We have heard a lot about solicited balloting versus unsolicited balloting, and now we hear a story about over 50,000 voters in Ohio receiving the wrong absentee ballots. Is there a significant concern of disenfranchisement, and the potential for fraud? Newell spoke to LSU Political Science Professor Dr. Robert Hogan about it Monday morning.
“More and more, we hear about problems with universal mail-in voting, and it seems to be some simple mistakes,” Newell began. “But in other cases it seems like this is happening simply because they just are not used to doing things this way. Your thoughts?”
“You’re going to see a lot of problems like this, for the reasons you pointed out,” Hogan said. “More people this year are requesting absentee ballots than ever before out of fear of going to a public place like their voting location. It is going to be testing the limits and abilities of some of these places to get people the right ballot, get it back in an counted properly - this is certainly a big concern for both parties. A lot of what we’re seeing isn’t anything new or evidence of anything nefarious. When you’re sending out a tremendous number of ballots, you’re going to have problems.”
“A lot of folks don’t realize that it's up to the states to set up their individual systems as it relates to federal elections, not necessarily the federal government,” Newell continued. “But a number of these states that are having these problems are reaching out to the federal government for financing to remedy these problems.”
“The way our structure is set up, we have 50 states that administer their elections in their jurisdictions, and you’re right that a lot of people don't understand that,” Hogan agreed. “There are 50 different ways of doing this, and even within states there is some variation about how much power local officials have to make decisions, so you have a very fragmented system. People have been saying for decades that we’d be better off if we updated our voting machines… a lot of places are still struggling with these issues. It’s amazing to people who live outside the United States that the country that declares to be the greatest democracy in the world has difficulty counting votes. We should be able to get that done easily, but it's something we often don't want to give money to.”

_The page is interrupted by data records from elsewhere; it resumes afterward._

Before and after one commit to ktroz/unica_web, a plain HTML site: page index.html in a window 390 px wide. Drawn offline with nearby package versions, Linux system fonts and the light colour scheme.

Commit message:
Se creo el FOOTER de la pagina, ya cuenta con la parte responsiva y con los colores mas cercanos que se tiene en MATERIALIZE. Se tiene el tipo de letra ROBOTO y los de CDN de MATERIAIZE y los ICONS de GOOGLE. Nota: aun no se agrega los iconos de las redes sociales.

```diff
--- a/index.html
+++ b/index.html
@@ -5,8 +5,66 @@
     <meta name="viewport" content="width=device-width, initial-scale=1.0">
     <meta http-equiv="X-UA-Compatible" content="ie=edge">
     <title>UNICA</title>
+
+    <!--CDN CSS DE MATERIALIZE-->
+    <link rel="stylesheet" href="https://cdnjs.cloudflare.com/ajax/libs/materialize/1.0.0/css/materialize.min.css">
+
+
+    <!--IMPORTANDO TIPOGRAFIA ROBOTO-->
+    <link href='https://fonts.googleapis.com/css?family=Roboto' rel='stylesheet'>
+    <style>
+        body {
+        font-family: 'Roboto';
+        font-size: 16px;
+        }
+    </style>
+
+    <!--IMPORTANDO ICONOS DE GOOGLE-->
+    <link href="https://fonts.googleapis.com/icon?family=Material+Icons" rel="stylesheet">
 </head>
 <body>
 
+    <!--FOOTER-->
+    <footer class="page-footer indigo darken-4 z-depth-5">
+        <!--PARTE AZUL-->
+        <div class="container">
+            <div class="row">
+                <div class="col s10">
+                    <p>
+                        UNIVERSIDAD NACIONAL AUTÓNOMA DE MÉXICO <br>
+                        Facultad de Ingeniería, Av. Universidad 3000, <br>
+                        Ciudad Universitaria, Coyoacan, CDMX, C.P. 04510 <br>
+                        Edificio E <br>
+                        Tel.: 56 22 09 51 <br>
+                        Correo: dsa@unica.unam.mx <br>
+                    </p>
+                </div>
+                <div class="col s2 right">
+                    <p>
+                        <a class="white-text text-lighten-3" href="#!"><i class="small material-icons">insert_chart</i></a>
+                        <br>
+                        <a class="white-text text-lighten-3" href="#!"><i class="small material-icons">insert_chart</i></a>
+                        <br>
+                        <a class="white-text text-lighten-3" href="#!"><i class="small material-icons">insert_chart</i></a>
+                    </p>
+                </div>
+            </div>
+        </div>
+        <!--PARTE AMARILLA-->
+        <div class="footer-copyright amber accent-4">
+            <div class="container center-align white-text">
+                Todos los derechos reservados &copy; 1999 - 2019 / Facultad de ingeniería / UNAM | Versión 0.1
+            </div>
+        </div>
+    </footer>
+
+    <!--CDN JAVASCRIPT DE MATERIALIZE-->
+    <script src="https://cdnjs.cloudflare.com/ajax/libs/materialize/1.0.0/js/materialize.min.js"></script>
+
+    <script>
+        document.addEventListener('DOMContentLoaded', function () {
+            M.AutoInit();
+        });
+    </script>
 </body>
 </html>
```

“It’s interesting, this fragmented approach,” Newell said. “Not unlike here in Louisiana, you have the Secretary of State who sits atop all the elections statewide, then you have the Registrar of Voters and respective Clerks of Court that have a part to play as well. At the end of the day, when you think of the number of people in each state that are involved in election, it's a lot more fragmented than people realize. I often wonder whether or not when people go vote the system is really meeting their expectation that their vote is sacrosanct.”
Hear the entire interview in the audio player below.